RV Advocates Oppose Washington State Tax
Everybody should chip in to save Washington’s financially challenged state park system, not just RV owners. That’s the contention of just about every major RV club and industry association regarding an effort by legislators in the Evergreen State to compensate for state park budgetary shortfalls by increasing taxes for RV owners.
No one appears to doubt Washington parks need cash. According to the Tacoma Tribune, the parks need about $340 million worth of maintenance work and improvements. The state was forced to abandon several state parks last year because of fiscal problems. And several more might be closed this year.
But if the Senate bill is approved, RV owners would pay a 0.8% excise tax annually on the fair market value of their vehicles beginning Jan. 1, 2004. Under this scenario, the owner of a motorhome valued at $40,000 would pay $320 annually.
“We’re going to resist it to the best of our ability,” said Max Durbin, who chairs the government and legislative affairs committee of the Family Motor Coach Association (FMCA), which is fighting the proposed RV tax along with representatives of the Good Sam Club, the Escapees RV Club, the Recreation Vehicle Industry Association (RVIA) and both the Washington state affiliate and the national office of the Recreation Vehicle Dealers Association (RVDA).
“We have no problem with a (state park) user fee,” Durbin added, “but (we would prefer to) have all of the users be involved in it.”
“Raising the usage fees at the gate is really the only fair way to generate the needed revenue,” Washington RVDA President Ron Little contends in a letter to his constituents. Little is president of RVs Northwest in Green Acres, Wash.
Not everyone, however, thinks it’s unfair to have RV owners bail out Washington’s state parks. The Tacoma Tribune, for example, published an editorial noting that “RV owners have been getting something close to a free ride” since a state ballot initiative forced the repeal of the state’s 2.5% motor vehicle excise tax three years.
“In Washington,” the Tacoma Tribune wrote, “the owners of most recreational boats and snowmobiles pay an excise tax. And every other Western state taxes RVs, most of them on the basis of value.

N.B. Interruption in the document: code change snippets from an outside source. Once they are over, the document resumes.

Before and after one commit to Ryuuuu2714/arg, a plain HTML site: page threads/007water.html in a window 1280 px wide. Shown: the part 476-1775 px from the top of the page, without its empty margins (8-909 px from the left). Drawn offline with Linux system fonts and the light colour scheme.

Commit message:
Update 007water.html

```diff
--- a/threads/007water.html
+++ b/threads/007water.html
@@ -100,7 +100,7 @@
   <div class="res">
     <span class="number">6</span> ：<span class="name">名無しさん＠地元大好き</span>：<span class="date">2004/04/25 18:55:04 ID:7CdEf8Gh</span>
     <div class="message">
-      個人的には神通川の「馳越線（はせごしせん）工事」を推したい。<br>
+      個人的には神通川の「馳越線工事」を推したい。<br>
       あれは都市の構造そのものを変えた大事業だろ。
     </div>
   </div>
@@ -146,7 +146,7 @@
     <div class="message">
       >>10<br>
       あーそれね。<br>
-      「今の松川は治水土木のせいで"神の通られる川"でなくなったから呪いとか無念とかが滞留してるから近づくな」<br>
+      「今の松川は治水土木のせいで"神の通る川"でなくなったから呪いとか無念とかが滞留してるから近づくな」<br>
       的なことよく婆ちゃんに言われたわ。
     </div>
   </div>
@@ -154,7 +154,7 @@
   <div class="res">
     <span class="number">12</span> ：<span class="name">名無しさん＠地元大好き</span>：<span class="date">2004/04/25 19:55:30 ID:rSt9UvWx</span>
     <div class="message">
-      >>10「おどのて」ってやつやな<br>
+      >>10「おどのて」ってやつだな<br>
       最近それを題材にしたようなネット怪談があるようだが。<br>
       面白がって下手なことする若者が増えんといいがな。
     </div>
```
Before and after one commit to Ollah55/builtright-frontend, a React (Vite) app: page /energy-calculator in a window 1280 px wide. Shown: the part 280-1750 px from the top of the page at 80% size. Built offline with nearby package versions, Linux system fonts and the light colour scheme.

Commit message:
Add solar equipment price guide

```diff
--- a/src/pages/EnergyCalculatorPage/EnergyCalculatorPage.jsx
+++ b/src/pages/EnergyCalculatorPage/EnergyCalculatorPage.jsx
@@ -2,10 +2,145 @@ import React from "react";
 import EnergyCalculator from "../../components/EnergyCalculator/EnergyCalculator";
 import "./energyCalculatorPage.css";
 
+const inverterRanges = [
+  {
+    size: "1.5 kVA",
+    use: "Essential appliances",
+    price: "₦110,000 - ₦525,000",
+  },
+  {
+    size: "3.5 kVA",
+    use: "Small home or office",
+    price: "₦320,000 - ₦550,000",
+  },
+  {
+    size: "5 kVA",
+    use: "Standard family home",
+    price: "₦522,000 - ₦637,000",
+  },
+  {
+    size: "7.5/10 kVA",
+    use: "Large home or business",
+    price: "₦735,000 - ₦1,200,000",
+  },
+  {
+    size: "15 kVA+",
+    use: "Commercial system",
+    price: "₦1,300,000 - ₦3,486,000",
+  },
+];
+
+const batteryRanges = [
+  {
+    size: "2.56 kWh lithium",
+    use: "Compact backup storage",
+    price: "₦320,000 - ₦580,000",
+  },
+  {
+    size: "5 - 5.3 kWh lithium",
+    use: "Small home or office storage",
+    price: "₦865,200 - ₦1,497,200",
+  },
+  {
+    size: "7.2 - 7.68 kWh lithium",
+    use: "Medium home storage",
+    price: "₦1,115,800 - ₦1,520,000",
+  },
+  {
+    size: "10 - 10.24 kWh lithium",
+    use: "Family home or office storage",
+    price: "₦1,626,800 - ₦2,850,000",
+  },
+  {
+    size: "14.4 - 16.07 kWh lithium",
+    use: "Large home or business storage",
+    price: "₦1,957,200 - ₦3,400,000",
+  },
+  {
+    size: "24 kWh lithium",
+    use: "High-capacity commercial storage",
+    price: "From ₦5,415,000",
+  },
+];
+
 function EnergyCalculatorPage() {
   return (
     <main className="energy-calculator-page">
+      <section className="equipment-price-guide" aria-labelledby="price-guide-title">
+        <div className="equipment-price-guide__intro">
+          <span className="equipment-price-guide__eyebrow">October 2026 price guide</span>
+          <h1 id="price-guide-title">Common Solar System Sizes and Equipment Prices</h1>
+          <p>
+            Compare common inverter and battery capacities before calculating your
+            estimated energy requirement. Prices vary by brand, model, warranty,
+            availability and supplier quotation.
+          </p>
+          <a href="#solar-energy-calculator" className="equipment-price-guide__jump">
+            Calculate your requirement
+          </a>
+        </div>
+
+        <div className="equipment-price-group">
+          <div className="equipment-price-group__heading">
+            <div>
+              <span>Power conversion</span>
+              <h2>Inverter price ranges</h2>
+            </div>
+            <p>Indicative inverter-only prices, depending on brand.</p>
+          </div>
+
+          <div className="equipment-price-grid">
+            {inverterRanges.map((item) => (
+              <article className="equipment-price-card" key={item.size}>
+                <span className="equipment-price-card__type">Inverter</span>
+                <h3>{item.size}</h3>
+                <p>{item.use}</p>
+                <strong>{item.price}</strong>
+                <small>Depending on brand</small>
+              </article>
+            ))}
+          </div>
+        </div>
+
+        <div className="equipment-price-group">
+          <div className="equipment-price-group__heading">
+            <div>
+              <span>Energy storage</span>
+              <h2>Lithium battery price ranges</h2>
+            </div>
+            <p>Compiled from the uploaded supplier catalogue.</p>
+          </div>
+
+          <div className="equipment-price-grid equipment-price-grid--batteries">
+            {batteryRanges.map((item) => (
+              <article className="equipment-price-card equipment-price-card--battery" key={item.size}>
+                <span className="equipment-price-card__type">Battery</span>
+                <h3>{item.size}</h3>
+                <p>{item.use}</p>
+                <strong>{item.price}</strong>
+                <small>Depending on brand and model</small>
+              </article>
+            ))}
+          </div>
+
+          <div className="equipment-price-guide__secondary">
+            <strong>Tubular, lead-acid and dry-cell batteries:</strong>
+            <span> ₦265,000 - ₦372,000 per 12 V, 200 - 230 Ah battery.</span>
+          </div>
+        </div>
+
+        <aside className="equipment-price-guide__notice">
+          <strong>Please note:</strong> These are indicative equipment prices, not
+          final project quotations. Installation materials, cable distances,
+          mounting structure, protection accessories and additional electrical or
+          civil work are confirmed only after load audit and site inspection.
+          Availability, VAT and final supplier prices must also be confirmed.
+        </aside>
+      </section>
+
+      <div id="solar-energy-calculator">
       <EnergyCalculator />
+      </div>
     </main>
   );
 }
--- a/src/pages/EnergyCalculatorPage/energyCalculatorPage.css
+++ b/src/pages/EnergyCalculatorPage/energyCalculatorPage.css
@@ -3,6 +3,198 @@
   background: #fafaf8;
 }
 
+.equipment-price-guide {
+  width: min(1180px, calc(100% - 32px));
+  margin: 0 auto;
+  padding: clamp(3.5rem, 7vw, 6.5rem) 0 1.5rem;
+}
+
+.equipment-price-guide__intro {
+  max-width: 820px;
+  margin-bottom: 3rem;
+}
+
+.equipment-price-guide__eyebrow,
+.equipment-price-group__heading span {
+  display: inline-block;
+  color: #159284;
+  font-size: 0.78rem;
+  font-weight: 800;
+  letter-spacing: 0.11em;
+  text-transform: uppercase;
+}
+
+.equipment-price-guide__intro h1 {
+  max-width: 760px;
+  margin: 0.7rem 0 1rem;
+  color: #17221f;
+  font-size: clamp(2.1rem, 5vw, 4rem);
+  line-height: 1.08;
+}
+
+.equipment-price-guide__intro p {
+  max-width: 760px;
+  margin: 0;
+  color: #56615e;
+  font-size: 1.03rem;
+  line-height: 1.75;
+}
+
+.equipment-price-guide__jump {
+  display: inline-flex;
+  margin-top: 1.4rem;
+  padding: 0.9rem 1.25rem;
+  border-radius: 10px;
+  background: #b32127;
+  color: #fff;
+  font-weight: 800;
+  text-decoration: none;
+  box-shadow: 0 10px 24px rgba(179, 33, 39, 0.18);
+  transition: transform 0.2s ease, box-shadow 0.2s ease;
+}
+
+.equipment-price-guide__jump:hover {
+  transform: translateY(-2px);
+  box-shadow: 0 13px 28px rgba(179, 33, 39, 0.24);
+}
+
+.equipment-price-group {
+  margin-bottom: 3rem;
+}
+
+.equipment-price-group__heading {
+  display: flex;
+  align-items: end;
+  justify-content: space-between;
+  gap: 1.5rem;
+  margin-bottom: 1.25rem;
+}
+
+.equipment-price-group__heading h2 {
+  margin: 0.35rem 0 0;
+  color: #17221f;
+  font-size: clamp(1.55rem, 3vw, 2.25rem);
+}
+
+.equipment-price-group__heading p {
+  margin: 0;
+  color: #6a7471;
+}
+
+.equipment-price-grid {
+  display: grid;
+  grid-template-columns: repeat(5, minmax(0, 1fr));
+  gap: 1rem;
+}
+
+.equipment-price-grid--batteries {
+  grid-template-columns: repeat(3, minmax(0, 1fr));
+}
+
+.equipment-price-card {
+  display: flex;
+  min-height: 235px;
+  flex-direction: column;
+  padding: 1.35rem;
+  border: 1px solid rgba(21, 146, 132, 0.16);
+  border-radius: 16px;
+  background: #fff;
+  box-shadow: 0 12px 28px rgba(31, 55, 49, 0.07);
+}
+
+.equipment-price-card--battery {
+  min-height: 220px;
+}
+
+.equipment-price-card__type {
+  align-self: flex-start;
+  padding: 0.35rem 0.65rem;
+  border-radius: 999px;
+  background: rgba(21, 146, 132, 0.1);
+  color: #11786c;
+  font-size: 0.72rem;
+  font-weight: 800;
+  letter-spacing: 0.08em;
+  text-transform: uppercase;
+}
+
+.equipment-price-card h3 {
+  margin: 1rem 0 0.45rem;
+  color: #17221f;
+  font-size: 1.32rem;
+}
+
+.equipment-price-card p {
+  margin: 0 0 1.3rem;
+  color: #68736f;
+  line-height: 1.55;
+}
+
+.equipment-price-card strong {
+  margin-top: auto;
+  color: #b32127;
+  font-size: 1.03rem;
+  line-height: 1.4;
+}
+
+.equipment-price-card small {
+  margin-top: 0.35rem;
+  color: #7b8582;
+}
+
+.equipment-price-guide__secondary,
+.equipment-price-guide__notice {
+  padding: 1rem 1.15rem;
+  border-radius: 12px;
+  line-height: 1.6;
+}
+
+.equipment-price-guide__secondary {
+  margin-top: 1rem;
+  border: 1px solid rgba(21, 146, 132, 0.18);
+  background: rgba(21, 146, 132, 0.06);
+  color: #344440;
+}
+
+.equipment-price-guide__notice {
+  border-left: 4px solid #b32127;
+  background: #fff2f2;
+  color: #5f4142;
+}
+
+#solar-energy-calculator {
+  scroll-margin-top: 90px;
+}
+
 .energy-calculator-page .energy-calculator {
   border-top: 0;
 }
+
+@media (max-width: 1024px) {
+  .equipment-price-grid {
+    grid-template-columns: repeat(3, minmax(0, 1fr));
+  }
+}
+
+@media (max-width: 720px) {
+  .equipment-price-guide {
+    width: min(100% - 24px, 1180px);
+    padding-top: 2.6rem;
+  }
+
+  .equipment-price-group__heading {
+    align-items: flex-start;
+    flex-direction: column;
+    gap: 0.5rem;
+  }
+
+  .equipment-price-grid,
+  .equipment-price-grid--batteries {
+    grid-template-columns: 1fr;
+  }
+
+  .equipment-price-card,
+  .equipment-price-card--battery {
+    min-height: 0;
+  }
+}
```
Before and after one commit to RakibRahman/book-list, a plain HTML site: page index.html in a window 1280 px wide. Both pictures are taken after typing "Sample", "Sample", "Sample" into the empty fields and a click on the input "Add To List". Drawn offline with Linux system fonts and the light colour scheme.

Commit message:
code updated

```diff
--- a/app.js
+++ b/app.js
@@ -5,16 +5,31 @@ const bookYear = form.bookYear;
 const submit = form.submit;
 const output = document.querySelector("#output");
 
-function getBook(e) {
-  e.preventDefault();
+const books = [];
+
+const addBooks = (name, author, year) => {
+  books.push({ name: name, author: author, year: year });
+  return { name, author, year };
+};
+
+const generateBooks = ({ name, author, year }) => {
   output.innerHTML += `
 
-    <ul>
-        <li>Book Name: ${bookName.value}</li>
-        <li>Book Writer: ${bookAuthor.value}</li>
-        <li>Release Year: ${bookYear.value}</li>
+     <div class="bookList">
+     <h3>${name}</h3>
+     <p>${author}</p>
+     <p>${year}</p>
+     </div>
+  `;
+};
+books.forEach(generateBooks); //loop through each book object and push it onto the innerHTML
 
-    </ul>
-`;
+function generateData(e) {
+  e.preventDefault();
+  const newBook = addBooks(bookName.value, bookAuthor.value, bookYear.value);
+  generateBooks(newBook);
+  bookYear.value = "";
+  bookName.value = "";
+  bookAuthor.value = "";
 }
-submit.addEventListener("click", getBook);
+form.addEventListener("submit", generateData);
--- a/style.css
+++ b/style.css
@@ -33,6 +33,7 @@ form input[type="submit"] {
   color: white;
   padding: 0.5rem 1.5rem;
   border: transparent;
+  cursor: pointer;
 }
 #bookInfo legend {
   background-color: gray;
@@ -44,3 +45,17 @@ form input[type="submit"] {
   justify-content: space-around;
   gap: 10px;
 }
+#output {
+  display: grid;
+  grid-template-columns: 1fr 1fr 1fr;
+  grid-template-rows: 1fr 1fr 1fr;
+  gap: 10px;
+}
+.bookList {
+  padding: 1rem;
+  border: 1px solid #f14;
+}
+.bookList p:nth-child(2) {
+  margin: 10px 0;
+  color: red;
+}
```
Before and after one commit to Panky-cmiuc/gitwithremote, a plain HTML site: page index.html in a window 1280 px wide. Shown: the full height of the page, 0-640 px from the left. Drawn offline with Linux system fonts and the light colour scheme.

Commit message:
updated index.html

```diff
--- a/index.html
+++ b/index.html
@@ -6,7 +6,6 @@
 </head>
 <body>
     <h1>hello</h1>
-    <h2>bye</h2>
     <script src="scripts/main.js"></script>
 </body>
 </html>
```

Why should this state’s RVs be exempt?”
In concurring with that sentiment, Bob Oke, who chairs the state Senate’s Parks, Fish and Wildlife Committee, conceded in an Associated Press report that the proposed tax will be financed by “a select few.” But he implied that it is only fair because RV owners “are not paying property taxes (on their vehicles) and are not paying taxes for schools.”